Racial Inequities Cost Columbus’s Economy $10 Billion a Year. How Can We Improve?

Mollard Consulting is committed to elevating the voices of nonprofit professionals throughout Central Ohio. This month, we invited Terry Green, Founder and Executive Director of Think Make Live Youth, to share his story of overcoming homelessness and incarceration to create a nonprofit that promotes social justice and changes the lives of local youth.

We are big fans of Terry. We had the pleasure of working with Think Make Live to create a strategic framework to guide their work and we learned a lot in the process. We know that there is still work to be done to move the needle on equity. The issues that Terry faced persist, and unless we work together, we won’t see the change our community needs.

Thank you, Terry, for your leadership, dedication, and passion for creating positive change in Central Ohio.

— Mollard Consulting

“It’s not just that the economic divide in America has grown wider, it’s that the rich and poor effectively occupy different worlds, even when they live in the same cities and metros,” a report, “Same City, Different Worlds” from PBS describing Columbus, Ohio.

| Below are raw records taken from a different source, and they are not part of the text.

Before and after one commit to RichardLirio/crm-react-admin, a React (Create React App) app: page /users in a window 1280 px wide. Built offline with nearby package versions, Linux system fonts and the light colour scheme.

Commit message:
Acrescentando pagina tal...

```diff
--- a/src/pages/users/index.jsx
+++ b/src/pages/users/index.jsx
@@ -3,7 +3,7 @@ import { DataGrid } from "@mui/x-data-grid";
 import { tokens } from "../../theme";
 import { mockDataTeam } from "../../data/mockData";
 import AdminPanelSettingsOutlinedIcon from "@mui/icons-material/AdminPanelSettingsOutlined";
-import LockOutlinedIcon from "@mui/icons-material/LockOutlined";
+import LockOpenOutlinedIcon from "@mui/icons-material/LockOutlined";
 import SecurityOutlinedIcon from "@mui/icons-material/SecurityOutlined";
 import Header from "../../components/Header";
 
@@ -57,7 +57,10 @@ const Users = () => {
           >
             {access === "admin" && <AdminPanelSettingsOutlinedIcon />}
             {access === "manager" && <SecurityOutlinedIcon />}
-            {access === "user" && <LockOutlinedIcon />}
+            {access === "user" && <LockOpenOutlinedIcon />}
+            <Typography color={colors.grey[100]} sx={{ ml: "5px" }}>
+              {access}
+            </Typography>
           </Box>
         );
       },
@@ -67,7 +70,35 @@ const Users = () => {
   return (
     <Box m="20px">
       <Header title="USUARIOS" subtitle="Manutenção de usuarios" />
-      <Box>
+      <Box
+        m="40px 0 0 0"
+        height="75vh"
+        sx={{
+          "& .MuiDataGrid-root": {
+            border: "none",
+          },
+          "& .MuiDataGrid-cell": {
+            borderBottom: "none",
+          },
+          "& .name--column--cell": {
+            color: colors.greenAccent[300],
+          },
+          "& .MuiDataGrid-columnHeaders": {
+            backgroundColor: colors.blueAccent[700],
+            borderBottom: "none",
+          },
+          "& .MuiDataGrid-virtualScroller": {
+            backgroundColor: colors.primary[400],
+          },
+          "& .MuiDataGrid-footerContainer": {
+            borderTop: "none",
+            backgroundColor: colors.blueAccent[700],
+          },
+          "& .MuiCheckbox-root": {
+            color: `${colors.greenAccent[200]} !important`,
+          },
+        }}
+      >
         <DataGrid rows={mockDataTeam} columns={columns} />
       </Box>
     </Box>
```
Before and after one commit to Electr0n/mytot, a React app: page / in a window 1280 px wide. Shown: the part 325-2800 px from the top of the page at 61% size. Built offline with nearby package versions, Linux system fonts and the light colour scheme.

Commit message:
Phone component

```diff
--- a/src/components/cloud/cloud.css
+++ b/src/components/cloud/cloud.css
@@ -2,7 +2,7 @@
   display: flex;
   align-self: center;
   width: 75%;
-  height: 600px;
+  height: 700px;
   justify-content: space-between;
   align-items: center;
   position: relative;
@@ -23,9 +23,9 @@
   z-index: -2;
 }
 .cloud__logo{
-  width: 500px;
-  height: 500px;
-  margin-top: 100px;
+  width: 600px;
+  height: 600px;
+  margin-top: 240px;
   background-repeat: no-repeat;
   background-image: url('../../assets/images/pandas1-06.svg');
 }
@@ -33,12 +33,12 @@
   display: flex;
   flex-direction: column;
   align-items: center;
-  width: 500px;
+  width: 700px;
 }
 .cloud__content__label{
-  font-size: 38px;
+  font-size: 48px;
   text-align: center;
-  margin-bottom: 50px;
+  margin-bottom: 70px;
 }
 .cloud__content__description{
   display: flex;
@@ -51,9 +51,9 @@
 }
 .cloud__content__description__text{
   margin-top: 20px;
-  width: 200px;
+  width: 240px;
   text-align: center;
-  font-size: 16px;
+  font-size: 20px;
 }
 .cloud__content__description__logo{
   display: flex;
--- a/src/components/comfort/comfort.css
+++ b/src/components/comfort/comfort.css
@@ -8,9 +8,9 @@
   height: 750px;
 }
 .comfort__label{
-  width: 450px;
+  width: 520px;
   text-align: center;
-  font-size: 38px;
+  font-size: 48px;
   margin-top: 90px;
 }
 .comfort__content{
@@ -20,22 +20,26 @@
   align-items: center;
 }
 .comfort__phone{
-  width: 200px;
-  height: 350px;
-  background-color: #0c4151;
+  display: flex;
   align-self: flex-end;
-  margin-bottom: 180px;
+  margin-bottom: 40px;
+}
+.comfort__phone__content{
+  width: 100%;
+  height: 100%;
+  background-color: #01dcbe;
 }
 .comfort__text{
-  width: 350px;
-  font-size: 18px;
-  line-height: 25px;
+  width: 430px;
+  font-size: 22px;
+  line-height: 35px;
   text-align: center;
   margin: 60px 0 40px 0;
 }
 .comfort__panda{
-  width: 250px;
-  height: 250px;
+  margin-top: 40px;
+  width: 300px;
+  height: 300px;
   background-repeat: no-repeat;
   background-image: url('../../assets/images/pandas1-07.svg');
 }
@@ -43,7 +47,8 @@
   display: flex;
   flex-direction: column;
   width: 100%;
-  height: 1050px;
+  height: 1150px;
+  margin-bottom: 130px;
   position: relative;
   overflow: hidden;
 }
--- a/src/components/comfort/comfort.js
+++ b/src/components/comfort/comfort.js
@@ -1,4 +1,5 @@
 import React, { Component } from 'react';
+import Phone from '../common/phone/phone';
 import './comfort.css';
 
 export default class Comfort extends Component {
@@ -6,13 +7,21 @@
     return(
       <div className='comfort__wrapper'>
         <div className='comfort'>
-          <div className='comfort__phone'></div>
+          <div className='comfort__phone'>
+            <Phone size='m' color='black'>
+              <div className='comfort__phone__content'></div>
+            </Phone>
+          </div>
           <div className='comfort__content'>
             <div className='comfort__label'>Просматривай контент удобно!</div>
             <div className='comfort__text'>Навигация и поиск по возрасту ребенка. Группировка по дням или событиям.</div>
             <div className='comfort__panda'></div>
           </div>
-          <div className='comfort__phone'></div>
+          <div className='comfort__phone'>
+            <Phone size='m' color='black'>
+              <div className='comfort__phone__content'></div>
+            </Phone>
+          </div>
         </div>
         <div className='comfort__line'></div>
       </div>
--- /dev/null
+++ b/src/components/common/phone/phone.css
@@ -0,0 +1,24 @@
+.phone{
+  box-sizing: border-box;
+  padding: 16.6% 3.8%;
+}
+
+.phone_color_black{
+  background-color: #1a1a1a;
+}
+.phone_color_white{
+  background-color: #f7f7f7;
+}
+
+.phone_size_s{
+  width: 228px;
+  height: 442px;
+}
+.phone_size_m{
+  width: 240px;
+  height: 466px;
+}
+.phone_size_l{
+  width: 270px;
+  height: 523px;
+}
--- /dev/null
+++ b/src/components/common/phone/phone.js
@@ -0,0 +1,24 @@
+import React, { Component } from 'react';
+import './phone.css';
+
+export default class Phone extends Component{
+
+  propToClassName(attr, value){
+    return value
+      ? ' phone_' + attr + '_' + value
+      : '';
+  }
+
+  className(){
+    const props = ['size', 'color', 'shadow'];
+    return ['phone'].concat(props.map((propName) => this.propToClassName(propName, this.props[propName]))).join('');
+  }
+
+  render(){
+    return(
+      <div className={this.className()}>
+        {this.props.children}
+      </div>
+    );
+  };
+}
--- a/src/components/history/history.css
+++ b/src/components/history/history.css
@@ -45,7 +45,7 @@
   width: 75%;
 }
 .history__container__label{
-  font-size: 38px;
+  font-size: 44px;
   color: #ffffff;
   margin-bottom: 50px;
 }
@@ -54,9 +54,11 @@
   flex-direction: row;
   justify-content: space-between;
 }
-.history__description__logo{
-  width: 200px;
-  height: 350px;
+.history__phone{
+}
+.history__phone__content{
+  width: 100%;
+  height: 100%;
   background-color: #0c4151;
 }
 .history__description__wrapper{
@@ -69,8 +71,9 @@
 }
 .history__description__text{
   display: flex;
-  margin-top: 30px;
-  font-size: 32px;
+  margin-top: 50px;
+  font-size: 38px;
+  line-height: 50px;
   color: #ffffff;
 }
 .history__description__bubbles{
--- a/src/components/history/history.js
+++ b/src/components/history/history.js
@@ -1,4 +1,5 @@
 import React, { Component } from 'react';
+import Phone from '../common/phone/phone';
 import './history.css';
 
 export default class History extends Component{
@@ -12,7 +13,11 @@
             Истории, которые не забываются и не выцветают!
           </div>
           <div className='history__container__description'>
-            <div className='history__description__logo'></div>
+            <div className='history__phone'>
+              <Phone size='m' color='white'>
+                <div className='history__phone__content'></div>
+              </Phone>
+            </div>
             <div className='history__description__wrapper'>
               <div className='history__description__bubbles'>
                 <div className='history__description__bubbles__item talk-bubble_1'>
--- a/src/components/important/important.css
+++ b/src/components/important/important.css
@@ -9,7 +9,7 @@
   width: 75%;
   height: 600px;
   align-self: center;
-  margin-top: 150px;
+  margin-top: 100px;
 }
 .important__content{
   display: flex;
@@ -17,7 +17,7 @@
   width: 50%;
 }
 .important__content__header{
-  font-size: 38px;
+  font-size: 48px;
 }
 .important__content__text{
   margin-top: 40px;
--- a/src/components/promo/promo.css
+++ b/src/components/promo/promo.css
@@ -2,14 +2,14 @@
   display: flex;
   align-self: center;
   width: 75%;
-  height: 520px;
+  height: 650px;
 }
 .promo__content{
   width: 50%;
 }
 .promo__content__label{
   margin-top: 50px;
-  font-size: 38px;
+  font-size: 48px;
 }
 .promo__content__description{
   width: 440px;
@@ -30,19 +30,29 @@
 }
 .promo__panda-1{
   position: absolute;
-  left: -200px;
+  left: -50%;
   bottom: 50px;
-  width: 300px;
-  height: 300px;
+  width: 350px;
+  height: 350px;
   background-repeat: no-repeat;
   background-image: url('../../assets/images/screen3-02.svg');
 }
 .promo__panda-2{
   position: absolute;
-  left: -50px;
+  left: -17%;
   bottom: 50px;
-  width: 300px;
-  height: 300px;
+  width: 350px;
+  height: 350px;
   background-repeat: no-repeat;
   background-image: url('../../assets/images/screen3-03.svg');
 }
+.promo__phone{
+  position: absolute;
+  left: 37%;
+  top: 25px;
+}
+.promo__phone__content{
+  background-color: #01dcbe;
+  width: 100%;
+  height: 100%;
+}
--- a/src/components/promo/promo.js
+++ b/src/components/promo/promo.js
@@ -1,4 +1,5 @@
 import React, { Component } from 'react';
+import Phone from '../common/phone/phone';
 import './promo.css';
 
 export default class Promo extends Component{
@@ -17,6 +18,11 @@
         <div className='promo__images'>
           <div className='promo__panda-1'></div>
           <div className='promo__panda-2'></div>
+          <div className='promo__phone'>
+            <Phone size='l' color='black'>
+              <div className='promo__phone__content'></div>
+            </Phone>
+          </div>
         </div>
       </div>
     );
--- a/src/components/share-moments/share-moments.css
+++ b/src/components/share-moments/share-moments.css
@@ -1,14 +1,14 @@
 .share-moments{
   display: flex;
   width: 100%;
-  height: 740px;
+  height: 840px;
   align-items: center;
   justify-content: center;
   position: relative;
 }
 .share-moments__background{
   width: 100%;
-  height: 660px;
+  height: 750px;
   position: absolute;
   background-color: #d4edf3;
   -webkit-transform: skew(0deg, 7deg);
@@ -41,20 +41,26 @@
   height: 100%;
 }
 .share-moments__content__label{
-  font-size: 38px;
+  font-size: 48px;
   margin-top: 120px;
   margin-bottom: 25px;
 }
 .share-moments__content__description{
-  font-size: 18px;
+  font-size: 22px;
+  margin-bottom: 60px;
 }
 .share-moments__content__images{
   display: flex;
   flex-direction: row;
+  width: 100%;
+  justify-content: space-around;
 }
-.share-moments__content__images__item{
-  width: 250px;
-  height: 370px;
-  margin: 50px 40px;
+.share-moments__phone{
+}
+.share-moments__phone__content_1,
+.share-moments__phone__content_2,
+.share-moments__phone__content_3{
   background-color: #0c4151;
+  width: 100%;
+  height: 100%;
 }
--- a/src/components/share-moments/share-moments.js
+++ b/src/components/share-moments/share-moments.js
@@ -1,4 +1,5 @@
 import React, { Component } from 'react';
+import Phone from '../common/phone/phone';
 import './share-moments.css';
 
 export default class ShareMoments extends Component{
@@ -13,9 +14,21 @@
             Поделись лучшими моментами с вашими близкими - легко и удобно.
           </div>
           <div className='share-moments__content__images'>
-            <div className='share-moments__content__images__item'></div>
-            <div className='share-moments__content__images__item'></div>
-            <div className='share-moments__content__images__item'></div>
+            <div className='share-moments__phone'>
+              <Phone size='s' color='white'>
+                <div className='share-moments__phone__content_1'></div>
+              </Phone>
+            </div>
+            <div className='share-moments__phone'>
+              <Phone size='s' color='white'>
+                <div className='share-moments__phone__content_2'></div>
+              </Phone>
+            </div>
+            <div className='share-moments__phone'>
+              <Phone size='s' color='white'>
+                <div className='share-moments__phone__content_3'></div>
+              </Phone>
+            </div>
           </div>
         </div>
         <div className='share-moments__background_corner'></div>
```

Many people in Columbus may have heard my story.

At the age of 15, I was a homeless youth, disconnected from my father, and that’s when the challenges began. I moved to Columbus as a pre-teen to live with family, ultimately living on the streets after my mother went to jail. Starting in 2009, I spent about four years in prison. When I was released, I started my non-profit organization, “Think Make Live Youth” to give back.

Now, after five years in business, we have made a significant impact in the community, providing after-school programming, recidivism programming, and community events. We’ve seen lives change. I’ve been recognized by national organizations, featured at The Ohio State University, and have spoken at corporations, sharing the impact Think Make Live Youth nonprofit is having. In addition, we organize a yearly gala, the Social Justice Awards, to highlight other leaders in the community. But Columbus, there’s still so much more to do.

This year, we created a new Franklin County municipal court program helping young adults stay on the right path, tackling the prison to pipeline issue that our inner city African American youth face.

“I was seeing individuals that were coming in front of me that needed housing, they needed help getting a driver’s license, they needed family stability, health insurance, all of the things that adults already have in place,” Franklin County Municipal Judge Jessica D’Varga told ABC News.

It’s a year-long program, and if successfully completed, the young adults, who are on probation, get the chance to get their records expunged, breaking the cycle of recidivism.

“It’s not just about getting a clear record. It’s about being a better person,” one participant mentioned.

But Columbus, there’s still so much to do.

“A 2015 study from researchers at the University of Toronto found that among America’s large metropolitan areas, Columbus had the second-highest level of economic segregation in the nation. Only Austin, Texas, ranked higher,” via PBS.

“Columbus is characterized by stark residential segregation, with Black residents concentrated in certain neighborhoods within the city of Columbus as a result of inequitable policies both past and present, and increasingly separated from the growth in good jobs in the surrounding suburban community,” a J.P. Morgan Chase report said.

Long-standing racial gaps among Columbus-area workers cost the regional economy $10 billion a year, according to this report that lays out historical inequities in the labor market that are threatening our future prosperity.

These inequalities trickle down to affect our beloved economy in so many ways.

How can we improve?

Support the organizations and people making a difference before it’s too late. Before Columbus loses talent to other cities. Before the issues that our community is not solving grow to become even more problematic, affecting your backyard because you didn’t pay attention and act on them. There is no reason why we should not be helping our neighbors by removing barriers and building a more equitable society.

I do this work because Columbus NEEDS it. Acknowledgment is essential, but genuine support from our community, leaders, stakeholders, and peers can impact someone’s life that needs it, TODAY.

There’s still so much to do, Columbus, but together we can create lasting change.

Article by: Terry Green, Founder, and Executive Director, Think Make Live Youth

2022-07-29T19:29:49+00:00July 29th, 2022|